not anymore.

It was time to prepare for the day ahead, to make sure it would be yet another good day. Having showered and dressed she returned to the bathroom. Her hand trembled as she opened the mirrored door of the cabinet. She lifted the blister strip of tablets off the glass shelf. Her very own Advent calendar, she called it, her chemical countdown to a good day or to a very good day. The choice was hers. She popped the little pink tabs out of their plastic bubbles and laid them on the rim of the washbasin. So little, so pink, so round—the shape and colour of the future. Pharmaceutical prophecy really was that simple.

One tablet would have her still completely strung out, unsettled, her mind like an agitated bird peck-peck-pecking at nothing, picking up nothing, and flitting in alarm every few seconds.

Two tablets steadied. Two tabs soothed, but didn’t dull. Her mind focused, her body feeling at ease, she’d feel confident to go about her familiar daily tasks—running the house and, more importantly, helping Graham to run the business. Two tabs and everything would be sure to function at maximum efficiency, herself included. Her office next-door to his—Human Resources. Her laptop with the screensaver—a field of yellow sunflowers. The colour of happiness.
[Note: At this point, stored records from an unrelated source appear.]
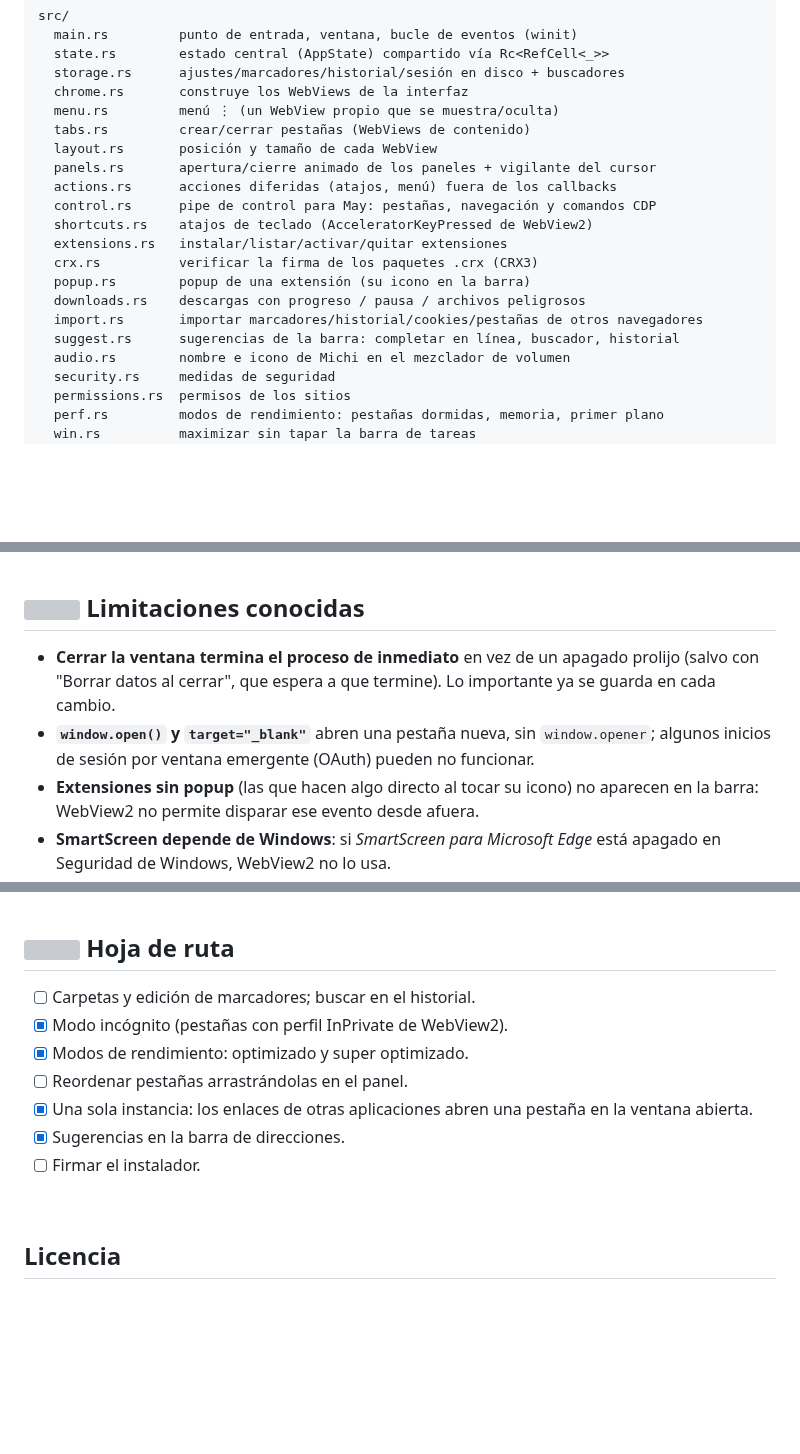
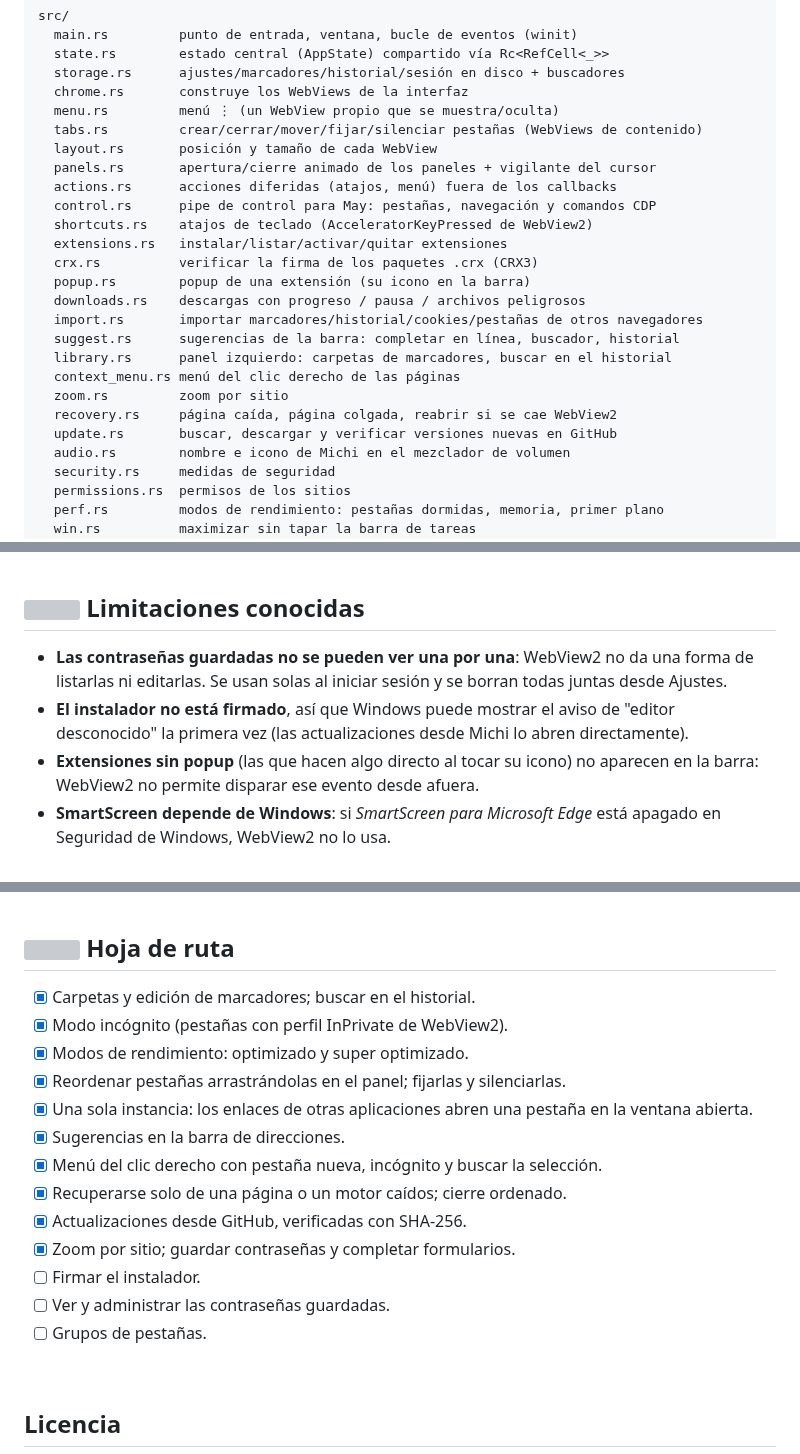
Before and after one commit to kilorito2/michi, a Markdown page: README.md, 3 parts joined by grey strips. Rendered like a GitHub page; folded sections open; blank space fills up the shorter version; grey boxes are pictures that could not be loaded.

```diff
--- a/README.md
+++ b/README.md
@@ -558,7 +640,7 @@ src/
   storage.rs      ajustes/marcadores/historial/sesión en disco + buscadores
   chrome.rs       construye los WebViews de la interfaz
   menu.rs         menú ⋮ (un WebView propio que se muestra/oculta)
-  tabs.rs         crear/cerrar pestañas (WebViews de contenido)
+  tabs.rs         crear/cerrar/mover/fijar/silenciar pestañas (WebViews de contenido)
   layout.rs       posición y tamaño de cada WebView
   panels.rs       apertura/cierre animado de los paneles + vigilante del cursor
   actions.rs      acciones diferidas (atajos, menú) fuera de los callbacks
@@ -570,6 +652,11 @@ src/
   downloads.rs    descargas con progreso / pausa / archivos peligrosos
   import.rs       importar marcadores/historial/cookies/pestañas de otros navegadores
   suggest.rs      sugerencias de la barra: completar en línea, buscador, historial
+  library.rs      panel izquierdo: carpetas de marcadores, buscar en el historial
+  context_menu.rs menú del clic derecho de las páginas
+  zoom.rs         zoom por sitio
+  recovery.rs     página caída, página colgada, reabrir si se cae WebView2
+  update.rs       buscar, descargar y verificar versiones nuevas en GitHub
   audio.rs        nombre e icono de Michi en el mezclador de volumen
   security.rs     medidas de seguridad
   permissions.rs  permisos de los sitios
@@ -702,12 +790,12 @@ respondía a CSS, así que se optó por un color sólido.
 
 ## <img src="docs/icons/limitaciones.svg" width="26" height="26" alt=""> Limitaciones conocidas
 
-- **Cerrar la ventana termina el proceso de inmediato** en vez de un apagado
-  prolijo (salvo con "Borrar datos al cerrar", que espera a que termine). Lo
-  importante ya se guarda en cada cambio.
-- **`window.open()` y `target="_blank"`** abren una pestaña nueva, sin
-  `window.opener`; algunos inicios de sesión por ventana emergente (OAuth)
-  pueden no funcionar.
+- **Las contraseñas guardadas no se pueden ver una por una**: WebView2 no da una
+  forma de listarlas ni editarlas. Se usan solas al iniciar sesión y se borran
+  todas juntas desde Ajustes.
+- **El instalador no está firmado**, así que Windows puede mostrar el aviso de
+  "editor desconocido" la primera vez (las actualizaciones desde Michi lo abren
+  directamente).
 - **Extensiones sin popup** (las que hacen algo directo al tocar su icono) no
   aparecen en la barra: WebView2 no permite disparar ese evento desde afuera.
 - **SmartScreen depende de Windows**: si *SmartScreen para Microsoft Edge* está
@@ -731,13 +819,19 @@ respondía a CSS, así que se optó por un color sólido.
 
 ## <img src="docs/icons/hoja-de-ruta.svg" width="26" height="26" alt=""> Hoja de ruta
 
-- [ ] Carpetas y edición de marcadores; buscar en el historial.
+- [x] Carpetas y edición de marcadores; buscar en el historial.
 - [x] Modo incógnito (pestañas con perfil InPrivate de WebView2).
 - [x] Modos de rendimiento: optimizado y super optimizado.
-- [ ] Reordenar pestañas arrastrándolas en el panel.
+- [x] Reordenar pestañas arrastrándolas en el panel; fijarlas y silenciarlas.
 - [x] Una sola instancia: los enlaces de otras aplicaciones abren una pestaña en la ventana abierta.
 - [x] Sugerencias en la barra de direcciones.
+- [x] Menú del clic derecho con pestaña nueva, incógnito y buscar la selección.
+- [x] Recuperarse solo de una página o un motor caídos; cierre ordenado.
+- [x] Actualizaciones desde GitHub, verificadas con SHA-256.
+- [x] Zoom por sitio; guardar contraseñas y completar formularios.
 - [ ] Firmar el instalador.
+- [ ] Ver y administrar las contraseñas guardadas.
+- [ ] Grupos de pestañas.
 
 <br>
 
```
Also changed, not shown: other parts of README.md (+91 -8 lines), docs/img/actualizaciones.jpg (added), docs/img/descargas-historial.jpg (deleted), docs/img/pestanas-panel.gif (added), docs/img/pestanas.jpg (deleted), 2 other files.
Three tabs meant an even better day, too good perhaps—an indulgence.
Four meant a day already
slowing down.
Five tabs meant shut-down.
Six tabs meant no day at all.
She ran the tap and filled the glass. One tablet. Swallow.
Second tablet.

She pressed the plastic bubble and popped tab number three. So little, so pink, so round—lying almost weightless in the palm of her hand, as weightless as the day ahead would become.

Fuck it, why worry? Let the morning blur a little at the edges and go ever-so soft-focus, leaving her free to drift effortlessly from one anxiety-free moment to the next, and to the next after that…

Allow herself the third? Tempting. So, so tempting. A day of slowly winding down after the strain of yesterday’s birthday celebration. It had been a good day, but stressful. The whole staff. The cake. The present. Her and Graham’s dinner together. It had been an evening to treasure, hadn’t it?
No. Two tabs was enough. She’d be strong. She’d impress.

But maybe just an extra half tab for luck, a bit of fine-tuning. She snapped it in half along the handy indentation, and swallowed.
To be on the safe side she slipped the other half tab and a couple more, just in case, into the breast pocket of her blouse—a comfort to know they were within reach, if needed. Yes, just like they say at the airport—for her comfort and security.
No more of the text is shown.